Waste in Motion
Recycling initiatives must make economic sense. It costs money to collect, sort, process, transport and market any commodity or product. Most importantly, there has to be an economically viable end use for recycled material.
It all depends on where you are located and the level of market demand for recyclable waste materials. Many cities now have recycling bins and carts to aid in recycling initiatives. Each city is slightly different in their collection methods and recycling strategies, but in general waste collection is split into three main categories:
Waste in Motion believes in developing recycling strategies that are:
Waste in Motion
Three “R’s” of Recycling
As children, we learn the three “R’s” of the recycling philosophy, namely to REDUCE, REUSE and RECYCLE. Diverting waste from our landfill waste stream is a good thing, for sure. But reducing your consumption, and reusing your material are the easiest steps towards enacting a practical waste reduction strategy. Recycling is always last.
Reducing your consumption is the simplest option to implement and requires the least energy. Stop creating waste and you don’t have a problem!
If you’re a little older, you might remember that computer software used to come in huge display boxes within which you could fit dozens of CD disks! A continuous reduction in box size eventually culminated in their elimination once cloud based downloads became the norm.
“Blister packaging” has replaced much of the cardboard packaging we used to see, but now we have new challenges disposing of the plastic packaging. There always more we can do to reduce the amount of waste generated.
As a consumer, buying items in bulk is a simple and effective way to reduce your waste footprint. Convenience often produces waste; think single serve coffee cups, single use plastic bags, or individual candy wrappers. You can make an impact by utilizing a reusable coffee cup, keeping a reusable grocery tote bag in the car, or by purchasing in bulk. We get that buying in bulk isn’t always possible, but the point is to start thinking about how we as consumers can reduce our packaging waste by simply modifying our purchasing habits.
Reusing an item is the next best thing. Things like clothes, furniture, household appliances, metal cutlery can be reused again and again. Wood scraps can be repurposed or reused into furniture, chess boards, knife holders or what have you. The automotive industry has a well established system of reusing auto parts from scrapped vehicles.
The trend towards using cloth bags for your groceries has led to a lowering of plastic bag consumption. Even though reusable products eventually wear out, it’s still better a better option than single use items.
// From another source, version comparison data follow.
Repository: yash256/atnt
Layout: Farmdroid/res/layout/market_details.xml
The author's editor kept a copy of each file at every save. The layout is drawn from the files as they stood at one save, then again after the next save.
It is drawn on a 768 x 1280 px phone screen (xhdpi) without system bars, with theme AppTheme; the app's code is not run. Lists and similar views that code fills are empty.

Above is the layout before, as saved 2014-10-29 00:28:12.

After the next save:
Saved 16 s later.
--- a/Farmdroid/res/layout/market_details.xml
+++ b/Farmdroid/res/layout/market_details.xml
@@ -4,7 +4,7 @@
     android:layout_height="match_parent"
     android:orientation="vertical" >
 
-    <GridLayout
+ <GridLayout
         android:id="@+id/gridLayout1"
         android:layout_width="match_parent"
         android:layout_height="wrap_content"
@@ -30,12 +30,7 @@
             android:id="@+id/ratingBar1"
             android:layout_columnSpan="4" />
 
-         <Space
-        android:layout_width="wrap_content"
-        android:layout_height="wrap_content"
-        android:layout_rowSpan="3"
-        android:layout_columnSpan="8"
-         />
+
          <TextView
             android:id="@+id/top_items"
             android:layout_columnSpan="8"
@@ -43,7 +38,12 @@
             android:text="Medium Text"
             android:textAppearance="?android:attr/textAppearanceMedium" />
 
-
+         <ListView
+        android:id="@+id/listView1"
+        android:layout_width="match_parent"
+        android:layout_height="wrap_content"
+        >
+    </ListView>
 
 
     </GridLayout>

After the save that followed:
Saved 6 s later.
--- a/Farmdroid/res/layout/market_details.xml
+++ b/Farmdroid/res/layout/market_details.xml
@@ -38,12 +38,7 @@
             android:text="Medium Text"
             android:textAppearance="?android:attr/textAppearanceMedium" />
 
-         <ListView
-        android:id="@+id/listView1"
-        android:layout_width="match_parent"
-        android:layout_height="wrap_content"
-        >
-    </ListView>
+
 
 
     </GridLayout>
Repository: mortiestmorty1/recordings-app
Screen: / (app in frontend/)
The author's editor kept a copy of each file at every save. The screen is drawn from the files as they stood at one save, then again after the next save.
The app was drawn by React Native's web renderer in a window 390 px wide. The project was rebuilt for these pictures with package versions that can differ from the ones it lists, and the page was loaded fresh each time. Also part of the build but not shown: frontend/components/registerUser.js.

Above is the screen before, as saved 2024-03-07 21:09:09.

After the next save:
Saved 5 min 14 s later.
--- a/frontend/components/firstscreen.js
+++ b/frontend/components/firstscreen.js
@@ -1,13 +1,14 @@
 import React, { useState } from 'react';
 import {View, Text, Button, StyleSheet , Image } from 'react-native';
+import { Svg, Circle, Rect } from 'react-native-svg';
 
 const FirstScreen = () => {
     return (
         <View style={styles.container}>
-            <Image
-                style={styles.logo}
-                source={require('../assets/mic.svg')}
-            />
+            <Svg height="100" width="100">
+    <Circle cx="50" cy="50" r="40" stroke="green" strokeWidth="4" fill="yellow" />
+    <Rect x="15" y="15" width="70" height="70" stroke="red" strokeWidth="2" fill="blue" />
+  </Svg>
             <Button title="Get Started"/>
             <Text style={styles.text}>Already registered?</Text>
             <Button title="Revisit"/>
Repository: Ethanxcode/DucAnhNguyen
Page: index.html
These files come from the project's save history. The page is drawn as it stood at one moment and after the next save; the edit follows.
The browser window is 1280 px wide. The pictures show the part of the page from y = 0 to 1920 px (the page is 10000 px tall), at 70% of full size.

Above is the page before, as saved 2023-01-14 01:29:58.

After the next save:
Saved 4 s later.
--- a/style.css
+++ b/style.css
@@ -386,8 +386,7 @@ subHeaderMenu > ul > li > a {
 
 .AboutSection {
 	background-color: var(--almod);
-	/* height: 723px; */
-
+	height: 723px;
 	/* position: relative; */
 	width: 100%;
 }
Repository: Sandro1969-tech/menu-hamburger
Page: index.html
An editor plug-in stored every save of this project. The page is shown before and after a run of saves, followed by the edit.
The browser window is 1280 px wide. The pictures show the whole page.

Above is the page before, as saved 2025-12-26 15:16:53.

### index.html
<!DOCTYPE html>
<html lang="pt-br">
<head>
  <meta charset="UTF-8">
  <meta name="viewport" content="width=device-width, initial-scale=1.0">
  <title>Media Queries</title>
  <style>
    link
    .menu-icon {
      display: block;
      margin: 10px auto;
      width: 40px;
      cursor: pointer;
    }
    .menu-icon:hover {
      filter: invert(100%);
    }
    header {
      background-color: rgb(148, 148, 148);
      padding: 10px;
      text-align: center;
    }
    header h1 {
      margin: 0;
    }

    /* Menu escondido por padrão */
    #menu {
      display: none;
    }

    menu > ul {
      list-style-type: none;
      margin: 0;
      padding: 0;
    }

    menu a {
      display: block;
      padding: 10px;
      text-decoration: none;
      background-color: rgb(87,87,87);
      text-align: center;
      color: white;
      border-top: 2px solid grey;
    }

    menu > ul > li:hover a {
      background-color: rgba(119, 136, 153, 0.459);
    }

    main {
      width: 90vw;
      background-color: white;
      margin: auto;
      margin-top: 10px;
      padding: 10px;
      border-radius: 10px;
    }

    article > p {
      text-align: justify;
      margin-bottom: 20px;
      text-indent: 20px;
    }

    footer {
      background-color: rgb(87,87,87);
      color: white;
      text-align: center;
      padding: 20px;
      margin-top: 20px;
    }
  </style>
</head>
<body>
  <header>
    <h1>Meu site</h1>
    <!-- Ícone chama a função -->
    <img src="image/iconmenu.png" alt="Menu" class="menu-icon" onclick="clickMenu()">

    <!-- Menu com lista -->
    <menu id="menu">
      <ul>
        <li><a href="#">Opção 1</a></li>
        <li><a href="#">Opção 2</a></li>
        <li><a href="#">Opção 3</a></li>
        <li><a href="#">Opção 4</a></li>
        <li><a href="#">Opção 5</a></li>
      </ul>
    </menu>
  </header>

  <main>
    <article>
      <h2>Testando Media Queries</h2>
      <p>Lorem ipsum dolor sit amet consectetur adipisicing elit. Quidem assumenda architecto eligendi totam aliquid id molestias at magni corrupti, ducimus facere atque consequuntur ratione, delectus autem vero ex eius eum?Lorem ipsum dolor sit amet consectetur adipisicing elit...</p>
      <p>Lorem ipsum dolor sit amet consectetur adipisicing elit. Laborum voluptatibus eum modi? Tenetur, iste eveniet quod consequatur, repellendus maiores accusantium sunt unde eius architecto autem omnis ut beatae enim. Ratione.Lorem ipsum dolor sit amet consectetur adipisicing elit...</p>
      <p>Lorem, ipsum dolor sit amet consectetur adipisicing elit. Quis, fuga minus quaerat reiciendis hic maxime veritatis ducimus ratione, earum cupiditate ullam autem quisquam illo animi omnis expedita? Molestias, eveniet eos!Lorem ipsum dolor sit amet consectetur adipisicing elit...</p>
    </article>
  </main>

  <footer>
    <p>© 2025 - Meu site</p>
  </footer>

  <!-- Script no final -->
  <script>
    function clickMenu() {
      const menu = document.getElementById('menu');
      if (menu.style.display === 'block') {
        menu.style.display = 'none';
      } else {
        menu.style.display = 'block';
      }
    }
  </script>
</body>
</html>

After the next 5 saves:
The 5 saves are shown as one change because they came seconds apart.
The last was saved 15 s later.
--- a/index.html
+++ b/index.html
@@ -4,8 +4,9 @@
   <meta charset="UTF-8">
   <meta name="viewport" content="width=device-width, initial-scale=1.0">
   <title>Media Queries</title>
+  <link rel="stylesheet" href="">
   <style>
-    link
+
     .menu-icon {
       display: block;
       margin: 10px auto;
Recycling may appear to be the easiest option to enact, simply because you can throw something into a recycling bin and it will magically be “recycled”. Some items make sense to be recycled. Think of the energy and effort that goes into creating metal from rock ore; it’s massively energy dependant. It makes sense to recycle metals such as steel, iron, aluminum, copper etc. as we can refashion it into countless products again and again. The scrap metal markets are well established, and provide a conduit through which material can be bought, sold, traded and shipped to end users.
Electronics are now in demand for recycling, as many of them contain gold, nickel, copper, silver and platinum, as well as lesser known (but high demand) metals such as gallium, indium, and niobium.
Just because we can recycle something, doesn’t necessarily mean we should recycle it. There is no point expending energy to recycle a material if it doesn’t have an end use. A prime example is the fallacy in thinking that we can solve our waste management issues simply by collecting “recyclable” material. The solution is much more complex when you look at challenges such as end market demand stability, contamination, material volumes, transport distances, fuel prices, land costs, labour costs, political considerations etc. These are all key factors that must be managed and integrated for a successful recovery plan.
If the end use demand is high and there is a developed market for that commodity (like scrap metals), it makes sense to recycle that material. Similarly, if the energy expenditure to create the virgin product is very high (such as concrete) it will also make sense to reuse or recycle that product. But the truth is that recycling is not free. It costs money to collect, transport, sort, process, stockpile and distribute that material.
Most critically, there has to be a viable end market for those recycled products. If demand for that material is non existent, it probably doesn’t make sense to expend effort, money and energy in those recycling initiatives.